Thank you for using the timer - this advanced tool can estimate your performance and suggest more practice questions. We have subscribed you to Daily Prep Questions via email.

Customized for You

we will pick new questions that match your level based on your Timer History

Track Your Progress

every week, we’ll send you an estimated GMAT score based on your performance

Practice Pays

we will pick new questions that match your level based on your Timer History

Not interested in getting valuable practice questions and articles delivered to your email? No problem, unsubscribe here.

Thank you for using the timer!
We noticed you are actually not timing your practice. Click the START button first next time you use the timer.
There are many benefits to timing your practice, including:

Re: If 2^x - 2^(x-2) = 3*2^(13), what is x? [#permalink]
28 Aug 2013, 13:27

I did it a bit differently, but I arrived at the right answer. Here is the way I did it: 2^x - 2^{x-2} = 3* 2^{13} Factor out a 2^x which gives: 2^x(1 - \frac{1}{4}) = 3* 2^{13} Clean up: 2^x(\frac{3}{4}) = 3* 2^{13} At this point I realized that the 4 in the denominator could be factored out so that's what I did: 2^{x-2}(3) = 3* 2^{13} From here you have 2^{x-2} = 2^{13} so x = 15

Can you please explain the red highlighted part? I read other explanations but it wasn't clear.

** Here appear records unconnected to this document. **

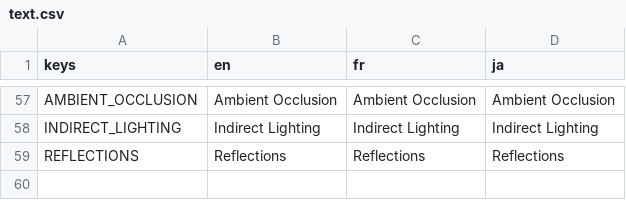
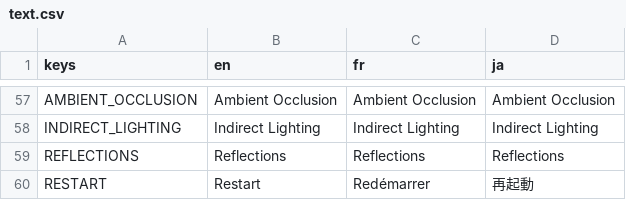
Before and after one commit to CSharpGodotTools/GodotUtils, a CSV file: Localisation/text.csv, drawn as a sheet; only a part is shown, gaps mark what is left out.

Commit message:
locale: Update translations for "Restart"

```diff
--- a/Localisation/text.csv
+++ b/Localisation/text.csv
@@ -59 +59,2 @@ INDIRECT_LIGHTING,Indirect Lighting,Indirect Lighting,Indirect Lighting
 REFLECTIONS,Reflections,Reflections,Reflections
+RESTART,Restart,Redémarrer,再起動
```
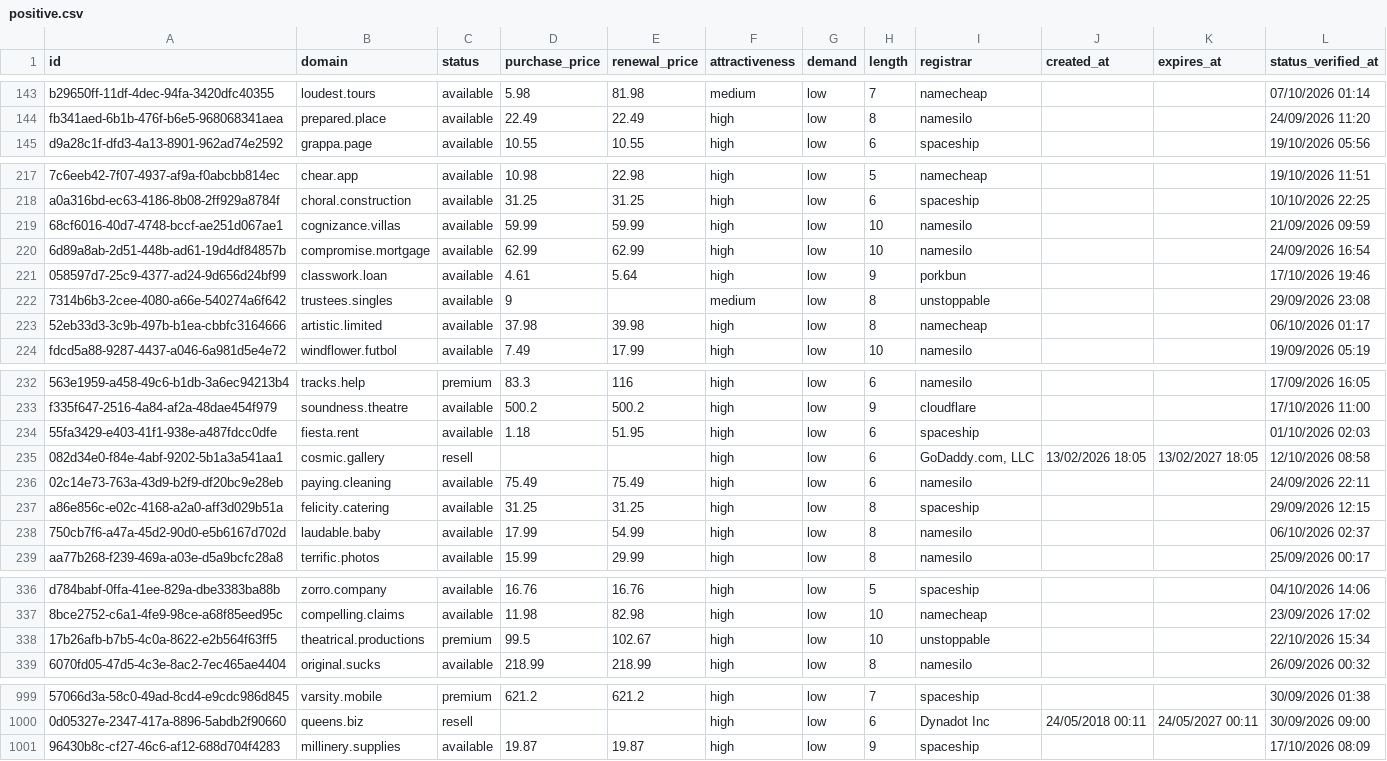
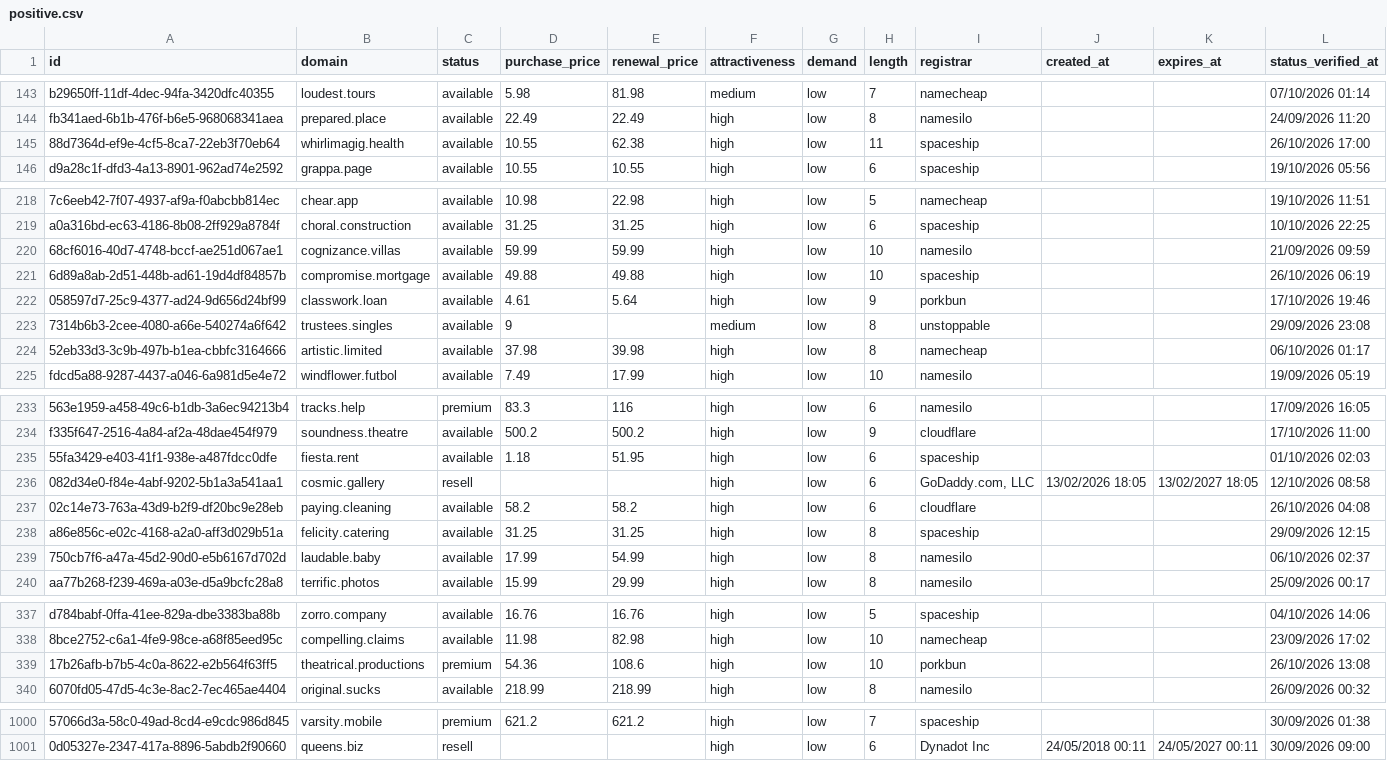
Before and after one commit to UniqueDomains/positive-oneword-domains, a CSV file: positive.csv, drawn as a sheet; only a part is shown, gaps mark what is left out; removed rows and columns are numbered as before the commit, all else as after; the diff covers the shown part only; the diff names each change by its address in the sheet, - before the commit and + after, or states it on an @@ line.

Commit message:
Domains update

```diff
--- a/positive.csv
+++ b/positive.csv
+row 145: 88d7364d-ef9e-4cf5-8ca7-22eb3f70eb64 | whirlimagig.health | available | 10.55 | 62.38 | high | low | 11 | spaceship |  |  | 26/10/2026 17:00
-D221 (purchase_price): 62.99
+D221 (purchase_price): 49.88
-E221 (renewal_price): 62.99
+E221 (renewal_price): 49.88
-I221 (registrar): namesilo
+I221 (registrar): spaceship
-L221 (status_verified_at): 24/09/2026 16:54
+L221 (status_verified_at): 26/10/2026 06:19
-D237 (purchase_price): 75.49
+D237 (purchase_price): 58.2
-E237 (renewal_price): 75.49
+E237 (renewal_price): 58.2
-I237 (registrar): namesilo
+I237 (registrar): cloudflare
-L237 (status_verified_at): 24/09/2026 22:11
+L237 (status_verified_at): 26/10/2026 04:08
-D339 (purchase_price): 99.5
+D339 (purchase_price): 54.36
-E339 (renewal_price): 102.67
+E339 (renewal_price): 108.6
-I339 (registrar): unstoppable
+I339 (registrar): porkbun
-L339 (status_verified_at): 22/10/2026 15:34
+L339 (status_verified_at): 26/10/2026 13:08
-row 1001: 96430b8c-cf27-46c6-af12-688d704f4283 | millinery.supplies | available | 19.87 | 19.87 | high | low | 9 | spaceship |  |  | 17/10/2026 08:09
```
Also changed, not shown: 7 edited cells elsewhere in this file, 4 other files.
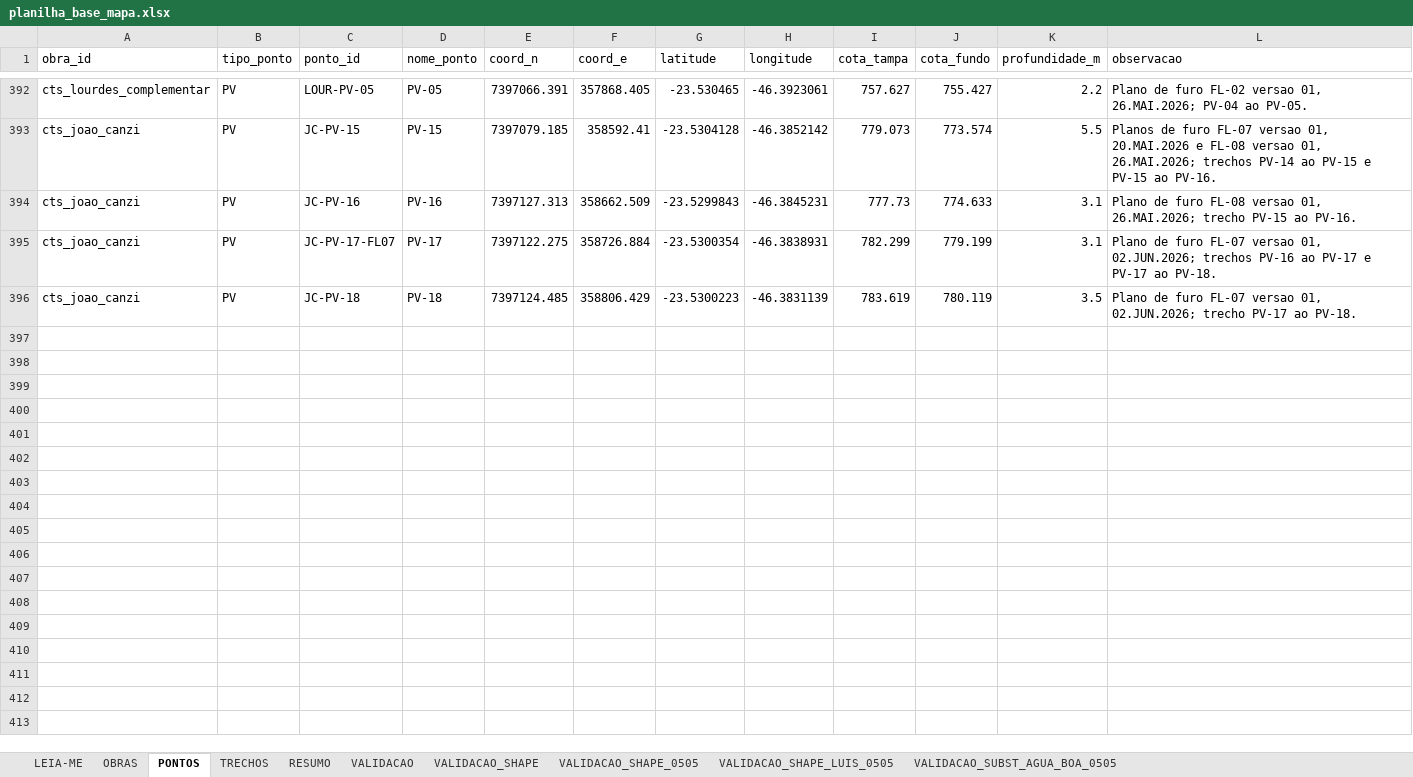
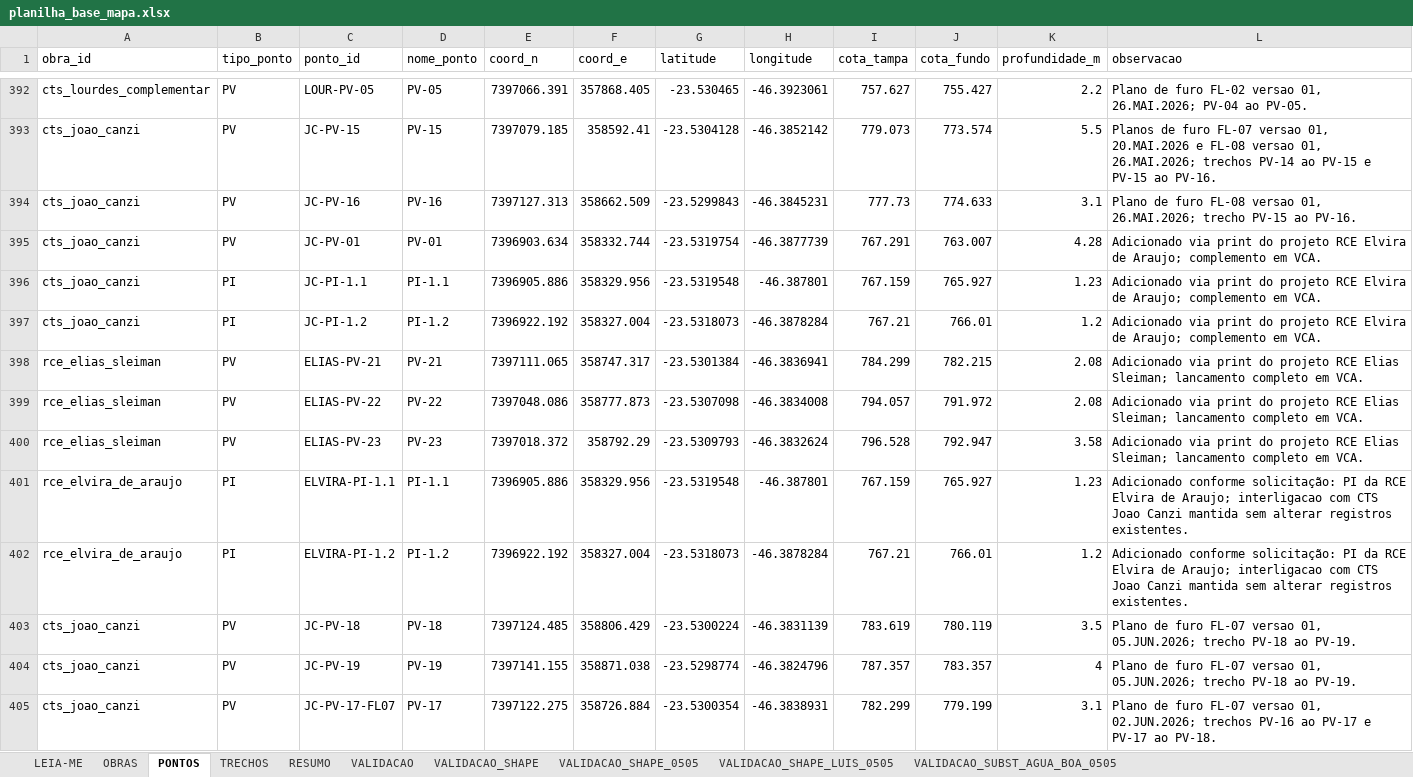
Before and after one commit to integra6a-star/dashboard-obras, an Excel workbook: docs/planilha_base_mapa.xlsx, sheet PONTOS, drawn as a sheet; only a part is shown, gaps mark what is left out; values as stored, in another font and other column widths than the file's, no borders; removed rows and columns are numbered as before the commit, all else as after; the diff names each change by its address in the sheet, - before the commit and + after, or states it on an @@ line.

```diff
--- a/docs/planilha_base_mapa.xlsx (sheet PONTOS)
+++ b/docs/planilha_base_mapa.xlsx (sheet PONTOS)
+row 395: cts_joao_canzi | PV | JC-PV-01 | PV-01 | 7396903.634 | 358332.744 | -23.5319754 | -46.3877739 | 767.291 | 763.007 | 4.28 | Adicionado via print do projeto RCE Elvira de Araujo; complemento em VCA.
+row 396: cts_joao_canzi | PI | JC-PI-1.1 | PI-1.1 | 7396905.886 | 358329.956 | -23.5319548 | -46.387801 | 767.159 | 765.927 | 1.23 | Adicionado via print do projeto RCE Elvira de Araujo; complemento em VCA.
+row 397: cts_joao_canzi | PI | JC-PI-1.2 | PI-1.2 | 7396922.192 | 358327.004 | -23.5318073 | -46.3878284 | 767.21 | 766.01 | 1.2 | Adicionado via print do projeto RCE Elvira de Araujo; complemento em VCA.
+row 398: rce_elias_sleiman | PV | ELIAS-PV-21 | PV-21 | 7397111.065 | 358747.317 | -23.5301384 | -46.3836941 | 784.299 | 782.215 | 2.08 | Adicionado via print do projeto RCE Elias Sleiman; lancamento completo em VCA.
+row 399: rce_elias_sleiman | PV | ELIAS-PV-22 | PV-22 | 7397048.086 | 358777.873 | -23.5307098 | -46.3834008 | 794.057 | 791.972 | 2.08 | Adicionado via print do projeto RCE Elias Sleiman; lancamento completo em VCA.
+row 400: rce_elias_sleiman | PV | ELIAS-PV-23 | PV-23 | 7397018.372 | 358792.29 | -23.5309793 | -46.3832624 | 796.528 | 792.947 | 3.58 | Adicionado via print do projeto RCE Elias Sleiman; lancamento completo em VCA.
+row 401: rce_elvira_de_araujo | PI | ELVIRA-PI-1.1 | PI-1.1 | 7396905.886 | 358329.956 | -23.5319548 | -46.387801 | 767.159 | 765.927 | 1.23 | Adicionado conforme solicitação: PI da RCE Elvira de Araujo; interligacao com CTS Joao Canzi mantida sem alterar registros existentes.
+row 402: rce_elvira_de_araujo | PI | ELVIRA-PI-1.2 | PI-1.2 | 7396922.192 | 358327.004 | -23.5318073 | -46.3878284 | 767.21 | 766.01 | 1.2 | Adicionado conforme solicitação: PI da RCE Elvira de Araujo; interligacao com CTS Joao Canzi mantida sem alterar registros existentes.
+row 403: cts_joao_canzi | PV | JC-PV-18 | PV-18 | 7397124.485 | 358806.429 | -23.5300224 | -46.3831139 | 783.619 | 780.119 | 3.5 | Plano de furo FL-07 versao 01, 05.JUN.2026; trecho PV-18 ao PV-19.
+row 404: cts_joao_canzi | PV | JC-PV-19 | PV-19 | 7397141.155 | 358871.038 | -23.5298774 | -46.3824796 | 787.357 | 783.357 | 4 | Plano de furo FL-07 versao 01, 05.JUN.2026; trecho PV-18 ao PV-19.
-row 396: cts_joao_canzi | PV | JC-PV-18 | PV-18 | 7397124.485 | 358806.429 | -23.5300223 | -46.3831139 | 783.619 | 780.119 | 3.5 | Plano de furo FL-07 versao 01, 02.JUN.2026; trecho PV-17 ao PV-18.
```
Also changed, not shown: sheet TRECHOS, sheet OBRAS, BASE_DASH_EXTENSAO_POWERBI.xlsx, docs/BASE_DASH_EXTENSAO_POWERBI.xlsx, 35 other files.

I am unable to understand how did you factor out 2^(x-2)?

Can you please explain the red highlighted part? I read other explanations but it wasn't clear. I am unable to understand how did you factor out 2^(x-2)?

Sure! First notice that 2^{x-2} * 2^{2} = 2^{x} So, we know that 2^{x-2} is a factor of 2^{x}. I am using the product rule for exponents: x^{a}*x^{b}=x^{a+b} It helps to think of this rule in reverse (going from right -> left). What I mean by that is we can also write it as x^{a+b}=x^{a}*x^{b} When I factor out the 2^{x-2} I am really separating 2^{x} into 2^{x-2} * 2^{2}. So, 2^x - 2^{x-2} = 3*2^{13} which becomes 2^{x-2}(2^2-1)= 3*2^{13} after we factor out the 2^{x}.

Re: If 2^x - 2^(x-2) = 3*2^(13), what is x? [#permalink]
09 Sep 2013, 08:30

Quote:

Clean up: 2^x(\frac{3}{4}) = 3* 2^{13} At this point I realized that the 4 in the denominator could be factored out so that's what I did: 2^{x-2}(3) = 3* 2^{13} From here you have 2^{x-2} = 2^{13} so x = 15

It seems that in the bolded step above you could have multiplied both sides by 4/3 thus canceling the 3 from the other side out. You would then be left with 4 or (2*2) or 2^2 in addition to the 2^13 leaving you with the 2^15. Just thought that might be a little quicker.
_________________

Now it's a pretty simple point, but it got silly old me baffled, so i searched up the net and came up with the following explanation. 2^{x-2}(2^2-1)= 3*2^{13}

If from N^x - N^{x-a}, N^{x-a} is factored out we will have: N^{x-a} (N^b - 1) Where b = x - a Example 1 5^8 - 5^5 = 5^5 (5^3 - 1) = 5^5 (125 - 1) = 5^5*124 Example 2 2^x - 2^{x-2} = 2^x (2^2 - 1) = 2^x (4 - 1) = 2^x . 3

Now in Example 2 we don't know the value of the x but we know the difference betweenx andx-2 is 2 therefore,b = 2.

Now it's a pretty simple point, but it got silly old me baffled, so i searched up the net and came up with the following explanation. 2^{x-2}(2^2-1)= 3*2^{13}

If from N^x - N^{x-a}, N^{x-a} is factored out we will have: N^{x-a} (N^b - 1) Where b = x - a Example 1 5^8 - 5^5 = 5^5 (5^3 - 1) = 5^5 (125 - 1) = 5^5*124 [color=#ff0000]Example 2 [b]2^x - 2^{x-2} = 2^x (2^2 - 1) = 2^x (4 - 1) = 2^x . 3[/color][/b]

Now in Example 2 we don't know the value of the x but we know the difference betweenx andx-2 is 2 therefore,b = 2.